Flu Vaccine and HIV

The seasonal flu vaccine protects against a number of strains of flu virus recommended by the World Health Organisation (WHO) as the strains most likely to be circulating during flu season.  The viruses change each year.  This is why it is important to get a new vaccine each year.

The vaccination is usually available from September/October each flu season.

The flu vaccine is free if you are in an ‘at-risk group’ but you may be charged a consultation fee, unless you have a Medical Card or a GP Visit Card.

Who should get the flu vaccine?

Vaccination is strongly recommended for:

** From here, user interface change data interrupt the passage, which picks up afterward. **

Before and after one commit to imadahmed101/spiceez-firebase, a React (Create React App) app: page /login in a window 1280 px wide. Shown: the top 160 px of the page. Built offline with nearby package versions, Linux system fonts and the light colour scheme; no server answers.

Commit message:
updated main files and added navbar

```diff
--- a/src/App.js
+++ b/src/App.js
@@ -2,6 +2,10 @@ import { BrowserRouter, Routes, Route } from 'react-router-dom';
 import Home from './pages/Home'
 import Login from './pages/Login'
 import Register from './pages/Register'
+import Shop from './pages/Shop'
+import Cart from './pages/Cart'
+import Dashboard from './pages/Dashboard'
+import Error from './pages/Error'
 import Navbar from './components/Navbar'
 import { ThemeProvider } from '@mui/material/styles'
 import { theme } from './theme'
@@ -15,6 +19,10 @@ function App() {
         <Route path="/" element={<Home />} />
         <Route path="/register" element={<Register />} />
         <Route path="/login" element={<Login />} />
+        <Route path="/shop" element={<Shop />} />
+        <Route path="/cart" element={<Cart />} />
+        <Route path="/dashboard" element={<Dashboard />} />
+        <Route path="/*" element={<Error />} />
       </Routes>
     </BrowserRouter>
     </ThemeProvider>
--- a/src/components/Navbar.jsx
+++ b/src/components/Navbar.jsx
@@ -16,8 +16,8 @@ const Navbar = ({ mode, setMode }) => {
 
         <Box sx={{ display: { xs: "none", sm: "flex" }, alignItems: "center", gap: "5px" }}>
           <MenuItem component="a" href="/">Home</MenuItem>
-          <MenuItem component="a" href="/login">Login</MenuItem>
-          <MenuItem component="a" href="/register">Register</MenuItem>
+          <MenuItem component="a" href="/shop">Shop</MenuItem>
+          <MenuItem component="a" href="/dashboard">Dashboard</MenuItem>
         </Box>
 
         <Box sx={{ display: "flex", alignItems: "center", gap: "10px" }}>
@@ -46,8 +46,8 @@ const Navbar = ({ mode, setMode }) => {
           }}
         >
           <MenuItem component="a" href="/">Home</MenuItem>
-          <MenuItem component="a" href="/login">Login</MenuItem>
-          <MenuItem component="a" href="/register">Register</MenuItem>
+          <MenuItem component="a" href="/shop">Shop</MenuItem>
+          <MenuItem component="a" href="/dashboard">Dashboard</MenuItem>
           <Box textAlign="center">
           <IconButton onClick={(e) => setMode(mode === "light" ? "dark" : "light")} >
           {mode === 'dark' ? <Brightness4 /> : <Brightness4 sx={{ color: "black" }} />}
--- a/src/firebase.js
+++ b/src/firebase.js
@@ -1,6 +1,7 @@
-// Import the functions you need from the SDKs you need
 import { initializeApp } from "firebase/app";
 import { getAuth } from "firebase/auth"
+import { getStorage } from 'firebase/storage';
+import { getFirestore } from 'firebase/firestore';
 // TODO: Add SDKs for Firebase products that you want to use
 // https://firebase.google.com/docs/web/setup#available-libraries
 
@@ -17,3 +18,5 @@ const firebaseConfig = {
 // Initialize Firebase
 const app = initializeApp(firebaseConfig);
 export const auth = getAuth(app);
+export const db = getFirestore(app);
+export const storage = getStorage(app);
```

  • people aged 65 and over.
  • those with a long-term medical condition such as diabetes, heart, kidney, liver, lung or neurological disease.
  • people whose immune system is impaired dur to disease or treatment.
  • people with a body mass index (BMI) over 40, including all cancer patients.
  • pregnant women (can be given safely at any stage of pregnancy).
  • residents of nursing homes and other long stay institutions.
  • healthcare workers.
  • carers.
  • people with regular close contact with poultry, water fowl or pigs.

Should I get the flu vaccine if I have HIV?

Yes. People living with HIV are considered to be an ‘at-risk group’ and are eligible for a free annual flu vaccination.

Unlike a cold, flu can have serious symptoms such as fever, muscle aches, headache and fatigue.  For ‘at-risk groups’ it can lead to complications.  These can include chest infections such as bronchitis or pneumonia.

Will the flu vaccine interact with my HIV medication?

No. The flu jab does not interact with any HIV medications and is safe to have whatever HIV treatment you’re taking.  The vaccine is safe to have have if you’re living with HIV and will reduce your chance of getting ill with flu during the winter months.

When should I get the flu vaccine?

Ideally, vaccination should take place in September and October each year.

Where can I get the flu vaccine?

You can get a flu vaccine through your GP or Pharmacist (for everyone 18 years or older).  If you are under 18 years of age you should attend your GP for vaccination.

If you are concerned that your GP doesn’t know about your HIV status, then please speak to someone at your HIV clinic about where to get vaccinated.

Is there a charge for the flu vaccine?

The flu vaccine is free in Ireland if you are in an ‘at-risk group’.  This includes people living with HIV.  You may however be charged a consultation fee if you do not have a Medical Card or GP Visit Card.

How long does it take the vaccine to work?

The vaccine starts to work within two weeks.

Pneumococcal Vaccine

If you are 65 years of age or over, or have a long term medical condition, you should also ask your doctor about the pneumococcal vaccine which protects against pneumonia if you have not previously received it.

You usually only need to get this vaccine once.

More information

The Health Service Executive Ireland provides more information on the Flu Vaccine here.